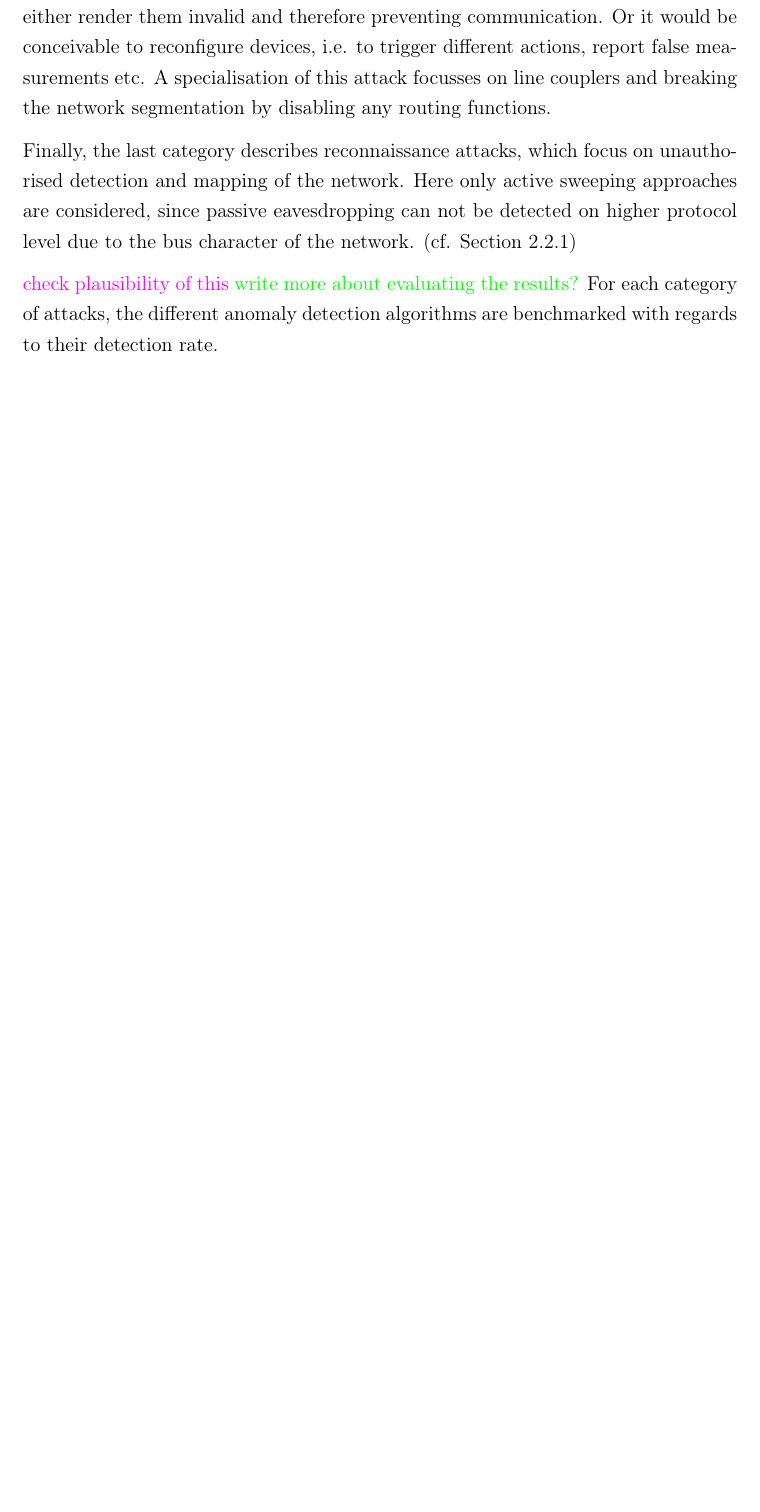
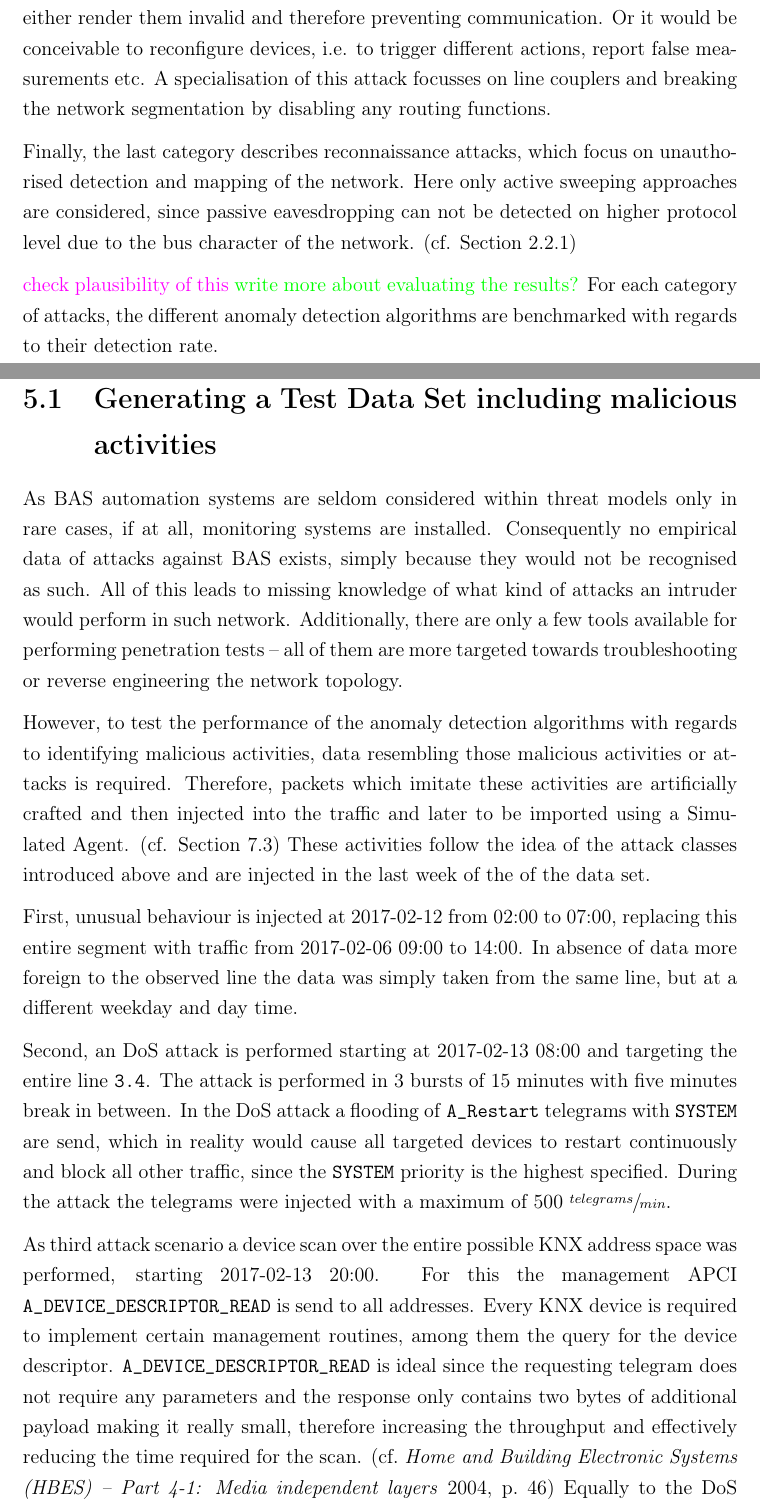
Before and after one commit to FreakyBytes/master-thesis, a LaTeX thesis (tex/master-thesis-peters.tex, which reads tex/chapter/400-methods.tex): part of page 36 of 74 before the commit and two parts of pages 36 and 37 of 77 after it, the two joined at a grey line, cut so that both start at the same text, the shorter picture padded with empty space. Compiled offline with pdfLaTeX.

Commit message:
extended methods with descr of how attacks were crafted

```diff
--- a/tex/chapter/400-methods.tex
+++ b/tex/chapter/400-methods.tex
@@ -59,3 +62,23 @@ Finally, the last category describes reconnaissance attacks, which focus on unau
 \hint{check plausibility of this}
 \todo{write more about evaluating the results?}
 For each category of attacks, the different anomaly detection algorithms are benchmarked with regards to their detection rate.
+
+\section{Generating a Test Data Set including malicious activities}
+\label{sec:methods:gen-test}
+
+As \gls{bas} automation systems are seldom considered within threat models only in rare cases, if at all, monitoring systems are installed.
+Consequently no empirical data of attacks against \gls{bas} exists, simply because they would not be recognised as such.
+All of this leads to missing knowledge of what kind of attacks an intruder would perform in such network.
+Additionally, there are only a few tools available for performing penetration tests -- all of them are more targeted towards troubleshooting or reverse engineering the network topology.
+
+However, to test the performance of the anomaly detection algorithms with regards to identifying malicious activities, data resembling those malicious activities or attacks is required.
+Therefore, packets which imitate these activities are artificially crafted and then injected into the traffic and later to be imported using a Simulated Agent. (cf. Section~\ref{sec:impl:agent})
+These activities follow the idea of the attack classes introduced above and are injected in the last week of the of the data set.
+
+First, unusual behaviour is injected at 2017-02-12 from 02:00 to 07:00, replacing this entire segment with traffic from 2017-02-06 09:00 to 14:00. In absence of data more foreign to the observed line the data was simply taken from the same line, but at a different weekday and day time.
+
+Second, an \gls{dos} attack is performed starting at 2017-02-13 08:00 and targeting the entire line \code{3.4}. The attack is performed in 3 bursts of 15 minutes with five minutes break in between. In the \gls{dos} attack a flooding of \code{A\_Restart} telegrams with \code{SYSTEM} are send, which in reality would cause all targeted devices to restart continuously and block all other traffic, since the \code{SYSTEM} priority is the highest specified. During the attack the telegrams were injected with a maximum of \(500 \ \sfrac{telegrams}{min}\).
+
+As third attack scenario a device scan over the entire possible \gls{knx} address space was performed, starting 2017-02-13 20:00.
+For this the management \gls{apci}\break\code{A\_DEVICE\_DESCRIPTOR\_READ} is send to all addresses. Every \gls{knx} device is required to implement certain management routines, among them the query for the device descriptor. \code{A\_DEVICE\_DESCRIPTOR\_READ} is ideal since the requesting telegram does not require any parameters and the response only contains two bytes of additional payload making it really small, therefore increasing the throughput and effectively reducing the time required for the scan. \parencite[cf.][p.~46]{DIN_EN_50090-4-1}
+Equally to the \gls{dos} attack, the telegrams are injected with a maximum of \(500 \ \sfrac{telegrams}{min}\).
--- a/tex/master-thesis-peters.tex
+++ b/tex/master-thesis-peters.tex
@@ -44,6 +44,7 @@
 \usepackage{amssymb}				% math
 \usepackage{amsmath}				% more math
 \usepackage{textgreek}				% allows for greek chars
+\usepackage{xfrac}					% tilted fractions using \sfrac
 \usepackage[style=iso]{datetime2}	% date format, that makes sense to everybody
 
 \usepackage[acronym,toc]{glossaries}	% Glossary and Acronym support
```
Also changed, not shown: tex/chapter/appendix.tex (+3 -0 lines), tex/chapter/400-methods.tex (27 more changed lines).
* * *
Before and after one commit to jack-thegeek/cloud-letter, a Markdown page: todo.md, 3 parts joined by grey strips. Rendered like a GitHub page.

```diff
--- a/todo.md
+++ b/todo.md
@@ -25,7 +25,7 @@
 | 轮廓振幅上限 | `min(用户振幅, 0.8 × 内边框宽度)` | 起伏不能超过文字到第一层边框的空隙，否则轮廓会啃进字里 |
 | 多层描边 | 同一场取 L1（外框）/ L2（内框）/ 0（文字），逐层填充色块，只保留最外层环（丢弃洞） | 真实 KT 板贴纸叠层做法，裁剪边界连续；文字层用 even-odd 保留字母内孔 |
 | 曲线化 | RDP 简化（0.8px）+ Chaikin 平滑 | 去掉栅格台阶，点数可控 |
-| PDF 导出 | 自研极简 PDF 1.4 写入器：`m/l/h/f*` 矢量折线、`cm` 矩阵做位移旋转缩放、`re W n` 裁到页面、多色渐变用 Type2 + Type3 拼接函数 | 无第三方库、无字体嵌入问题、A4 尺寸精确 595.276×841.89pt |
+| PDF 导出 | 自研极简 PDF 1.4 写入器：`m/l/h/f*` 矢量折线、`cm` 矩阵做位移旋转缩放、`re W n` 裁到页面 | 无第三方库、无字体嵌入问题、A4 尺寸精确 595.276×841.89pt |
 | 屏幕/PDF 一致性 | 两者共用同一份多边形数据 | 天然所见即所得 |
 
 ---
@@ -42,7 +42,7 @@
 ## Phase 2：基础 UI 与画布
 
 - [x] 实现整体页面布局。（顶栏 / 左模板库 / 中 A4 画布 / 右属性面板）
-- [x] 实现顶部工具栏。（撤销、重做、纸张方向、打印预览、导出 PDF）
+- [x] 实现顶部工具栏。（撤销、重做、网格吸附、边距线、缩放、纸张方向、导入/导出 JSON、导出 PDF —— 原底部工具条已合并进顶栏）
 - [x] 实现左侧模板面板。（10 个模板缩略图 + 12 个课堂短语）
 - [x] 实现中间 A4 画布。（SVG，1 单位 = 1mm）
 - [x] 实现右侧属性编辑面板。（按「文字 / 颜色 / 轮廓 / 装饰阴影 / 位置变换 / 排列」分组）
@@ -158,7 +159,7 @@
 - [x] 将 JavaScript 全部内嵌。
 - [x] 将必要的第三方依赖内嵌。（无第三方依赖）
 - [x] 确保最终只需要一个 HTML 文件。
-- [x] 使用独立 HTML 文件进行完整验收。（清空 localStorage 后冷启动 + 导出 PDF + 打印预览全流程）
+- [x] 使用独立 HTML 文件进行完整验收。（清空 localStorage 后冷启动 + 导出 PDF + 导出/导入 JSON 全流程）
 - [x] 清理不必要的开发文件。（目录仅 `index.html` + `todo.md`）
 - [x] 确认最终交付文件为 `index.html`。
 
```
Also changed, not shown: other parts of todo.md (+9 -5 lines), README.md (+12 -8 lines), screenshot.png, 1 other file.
---
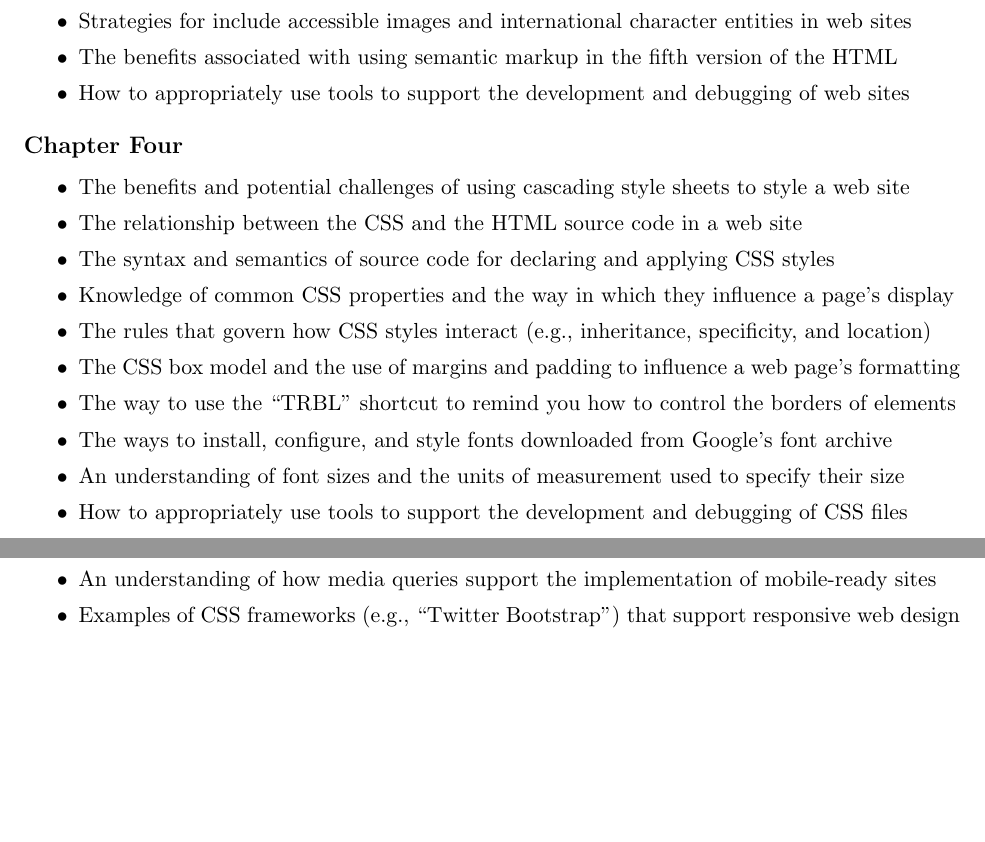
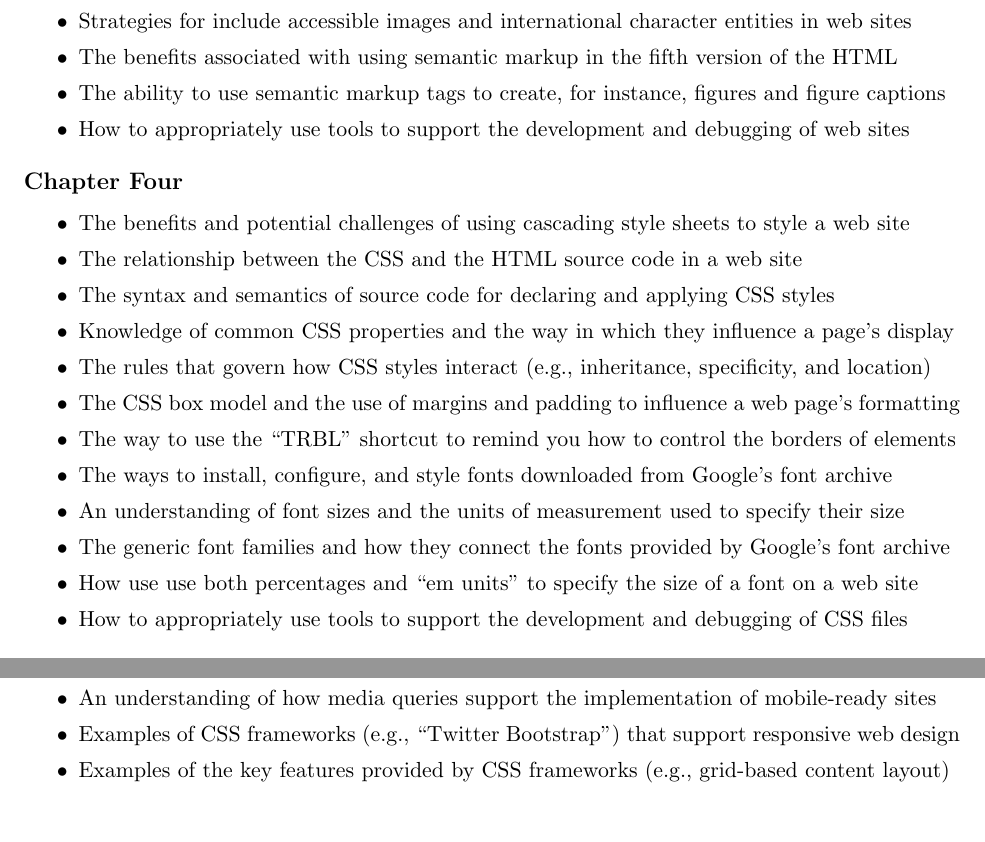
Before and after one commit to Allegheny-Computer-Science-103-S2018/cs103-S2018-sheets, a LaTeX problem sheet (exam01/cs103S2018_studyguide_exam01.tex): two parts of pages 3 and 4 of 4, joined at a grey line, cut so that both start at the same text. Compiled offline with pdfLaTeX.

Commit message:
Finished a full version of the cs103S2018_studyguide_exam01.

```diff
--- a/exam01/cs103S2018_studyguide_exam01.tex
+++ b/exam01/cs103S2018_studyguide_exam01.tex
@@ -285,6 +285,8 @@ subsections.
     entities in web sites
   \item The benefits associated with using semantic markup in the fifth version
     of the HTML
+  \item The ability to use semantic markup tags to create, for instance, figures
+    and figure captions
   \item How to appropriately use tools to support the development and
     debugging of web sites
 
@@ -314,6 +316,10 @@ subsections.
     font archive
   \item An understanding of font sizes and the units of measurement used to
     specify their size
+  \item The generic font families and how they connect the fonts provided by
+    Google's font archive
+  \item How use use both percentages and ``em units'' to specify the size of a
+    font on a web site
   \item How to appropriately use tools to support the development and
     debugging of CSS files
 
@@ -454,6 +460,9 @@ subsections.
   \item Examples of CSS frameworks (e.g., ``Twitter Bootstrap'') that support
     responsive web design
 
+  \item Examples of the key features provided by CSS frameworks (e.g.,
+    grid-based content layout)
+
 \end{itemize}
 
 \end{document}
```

Problem to solve =
Above are the entries; copy every line among them that contains the word "parts".

Problem solution =
Before and after one commit to FreakyBytes/master-thesis, a LaTeX thesis (tex/master-thesis-peters.tex, which reads tex/chapter/400-methods.tex): part of page 36 of 74 before the commit and two parts of pages 36 and 37 of 77 after it, the two joined at a grey line, cut so that both start at the same text, the shorter picture padded with empty space. Compiled offline with pdfLaTeX.
Before and after one commit to jack-thegeek/cloud-letter, a Markdown page: todo.md, 3 parts joined by grey strips. Rendered like a GitHub page.
Also changed, not shown: other parts of todo.md (+9 -5 lines), README.md (+12 -8 lines), screenshot.png, 1 other file.
Before and after one commit to Allegheny-Computer-Science-103-S2018/cs103-S2018-sheets, a LaTeX problem sheet (exam01/cs103S2018_studyguide_exam01.tex): two parts of pages 3 and 4 of 4, joined at a grey line, cut so that both start at the same text. Compiled offline with pdfLaTeX.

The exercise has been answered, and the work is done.